Keeping his act sex- and swear-free, the way he sees it, is part of this athletic challenge, since it denies him the easiest laughs: “A person who can defend themselves with a gun is just not very interesting. But a person who defends themselves through aikido or tai chi? Very interesting.” Likewise his focus on minutiae. “It’s so much easier when you’re talking about something that really is important. You’ve already got a better foundation than someone who’s bringing up something that does not need to be discussed.” Such as? “I do a lot of material about the chair. I find the chair very funny. That excites me. No one’s really interested in that – but I’m going to get you interested! That, to me, is just a fun game to play. And it’s the entire basis of my career.”
Several years ago, TV critic Tom Shales artfully picked apart one of an endless parade of nondescript NBC comedies that had recently debuted (it was called Cursed, later renamed The Steven Webber Show, if you’re curious) that was doomed to failure because of its formulaic writing, characterized by “a funny name for genitalia (‘Benny and the Jets’), a couple of racial jokes, a couple of gay jokes, and strategic placement of words like ‘butt.’ Put it all together and it spells ‘nap time.’”
So many TV comedies go down this same road, and share the same fate as the long-forgotten “Cursed.” Here’s my challenge to you: Sit down to a half hour of Dads or Two Broke Girls (if you can stand it) with Shales’ list in front of you and you’ll see how spot-on he really is.
The problem, of course, isn’t simply that TV comedies have become predictable and formulaic; it’s that overwhelmingly TV writers go for the cheap jokes, the obvious laughs. Insert a four-letter word or two here, some adolescent innuendo there, et voila: you have a script.
This approach to comedy might work well if your aim is to appeal to unsupervised middle schoolers or emotionally and intellectually stunted adults, but it leaves out broad swaths of possible viewers.
One of my fondest memories is of watching Bill Cosby’s Himself on television with my family when I was in fourth or fifth grade. I still remember my sides aching, and my dad, with tears streaming down his face, struggling to catch his breath between fits of laughter.

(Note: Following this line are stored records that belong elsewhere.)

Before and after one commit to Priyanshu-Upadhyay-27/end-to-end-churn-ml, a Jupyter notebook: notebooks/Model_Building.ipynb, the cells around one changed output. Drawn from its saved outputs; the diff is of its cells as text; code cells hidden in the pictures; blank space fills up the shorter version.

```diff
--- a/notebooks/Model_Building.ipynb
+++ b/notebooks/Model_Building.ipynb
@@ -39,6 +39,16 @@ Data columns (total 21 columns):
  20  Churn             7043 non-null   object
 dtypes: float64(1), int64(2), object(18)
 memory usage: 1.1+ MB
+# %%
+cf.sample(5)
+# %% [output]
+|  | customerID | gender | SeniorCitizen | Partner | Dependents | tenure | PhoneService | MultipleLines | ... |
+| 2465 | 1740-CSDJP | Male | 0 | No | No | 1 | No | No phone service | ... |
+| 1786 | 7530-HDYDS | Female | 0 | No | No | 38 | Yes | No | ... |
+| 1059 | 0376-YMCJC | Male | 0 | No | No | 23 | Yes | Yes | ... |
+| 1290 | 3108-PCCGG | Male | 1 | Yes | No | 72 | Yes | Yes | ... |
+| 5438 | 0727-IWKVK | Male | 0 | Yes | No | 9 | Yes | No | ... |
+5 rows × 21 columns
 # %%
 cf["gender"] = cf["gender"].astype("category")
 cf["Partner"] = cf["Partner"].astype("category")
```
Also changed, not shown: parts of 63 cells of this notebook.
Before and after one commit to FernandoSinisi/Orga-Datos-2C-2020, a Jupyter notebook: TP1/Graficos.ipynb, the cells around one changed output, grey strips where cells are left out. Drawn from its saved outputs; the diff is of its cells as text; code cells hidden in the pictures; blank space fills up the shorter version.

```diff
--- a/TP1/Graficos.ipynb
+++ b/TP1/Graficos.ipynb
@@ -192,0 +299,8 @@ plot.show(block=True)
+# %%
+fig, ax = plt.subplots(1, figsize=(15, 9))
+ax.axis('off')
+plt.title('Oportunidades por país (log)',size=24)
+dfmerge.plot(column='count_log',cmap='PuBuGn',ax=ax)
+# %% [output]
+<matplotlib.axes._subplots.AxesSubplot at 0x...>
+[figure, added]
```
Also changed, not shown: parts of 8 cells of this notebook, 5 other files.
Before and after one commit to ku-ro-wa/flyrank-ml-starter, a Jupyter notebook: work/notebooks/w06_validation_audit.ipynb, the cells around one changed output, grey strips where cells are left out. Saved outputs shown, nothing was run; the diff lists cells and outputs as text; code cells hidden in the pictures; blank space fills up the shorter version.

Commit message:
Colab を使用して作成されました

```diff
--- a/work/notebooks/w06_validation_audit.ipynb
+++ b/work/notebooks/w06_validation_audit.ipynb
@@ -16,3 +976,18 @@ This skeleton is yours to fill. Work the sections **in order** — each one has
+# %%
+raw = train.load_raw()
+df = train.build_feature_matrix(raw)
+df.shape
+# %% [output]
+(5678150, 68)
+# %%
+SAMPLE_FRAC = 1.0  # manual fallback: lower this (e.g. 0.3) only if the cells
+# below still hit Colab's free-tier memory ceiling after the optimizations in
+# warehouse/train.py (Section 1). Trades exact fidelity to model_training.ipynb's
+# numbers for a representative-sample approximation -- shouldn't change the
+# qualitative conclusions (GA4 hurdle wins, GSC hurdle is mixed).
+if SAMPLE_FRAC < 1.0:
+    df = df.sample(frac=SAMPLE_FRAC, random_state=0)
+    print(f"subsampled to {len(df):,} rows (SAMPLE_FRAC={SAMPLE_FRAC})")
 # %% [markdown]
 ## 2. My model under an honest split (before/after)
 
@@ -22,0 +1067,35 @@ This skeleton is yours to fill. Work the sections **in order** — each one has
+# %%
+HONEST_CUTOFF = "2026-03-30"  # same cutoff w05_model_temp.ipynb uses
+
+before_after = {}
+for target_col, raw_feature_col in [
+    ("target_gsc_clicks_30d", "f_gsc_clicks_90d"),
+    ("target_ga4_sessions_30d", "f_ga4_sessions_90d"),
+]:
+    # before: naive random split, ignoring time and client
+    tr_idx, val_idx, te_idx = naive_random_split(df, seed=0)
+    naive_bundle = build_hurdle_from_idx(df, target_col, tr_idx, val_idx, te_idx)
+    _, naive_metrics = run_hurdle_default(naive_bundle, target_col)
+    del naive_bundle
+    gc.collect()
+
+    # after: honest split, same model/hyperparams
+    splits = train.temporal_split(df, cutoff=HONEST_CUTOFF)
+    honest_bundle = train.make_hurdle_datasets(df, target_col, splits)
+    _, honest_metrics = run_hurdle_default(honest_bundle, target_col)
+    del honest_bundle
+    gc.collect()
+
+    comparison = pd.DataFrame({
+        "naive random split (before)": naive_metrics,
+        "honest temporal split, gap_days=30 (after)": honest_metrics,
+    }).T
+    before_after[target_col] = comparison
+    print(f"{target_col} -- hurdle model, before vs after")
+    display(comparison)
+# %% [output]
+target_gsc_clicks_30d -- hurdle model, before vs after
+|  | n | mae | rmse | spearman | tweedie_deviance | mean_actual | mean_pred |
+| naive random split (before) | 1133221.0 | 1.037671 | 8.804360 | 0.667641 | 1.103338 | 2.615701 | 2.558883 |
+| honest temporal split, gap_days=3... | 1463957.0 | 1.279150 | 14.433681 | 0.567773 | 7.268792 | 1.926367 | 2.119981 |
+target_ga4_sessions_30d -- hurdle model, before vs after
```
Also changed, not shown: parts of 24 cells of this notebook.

What makes that memory precious is not the program itself, or even the material; but sharing the experience with my family. And there are few comedians today who get that, but those who do are all but guaranteed success. Jerry Seinfeld appears to be one of the few who do.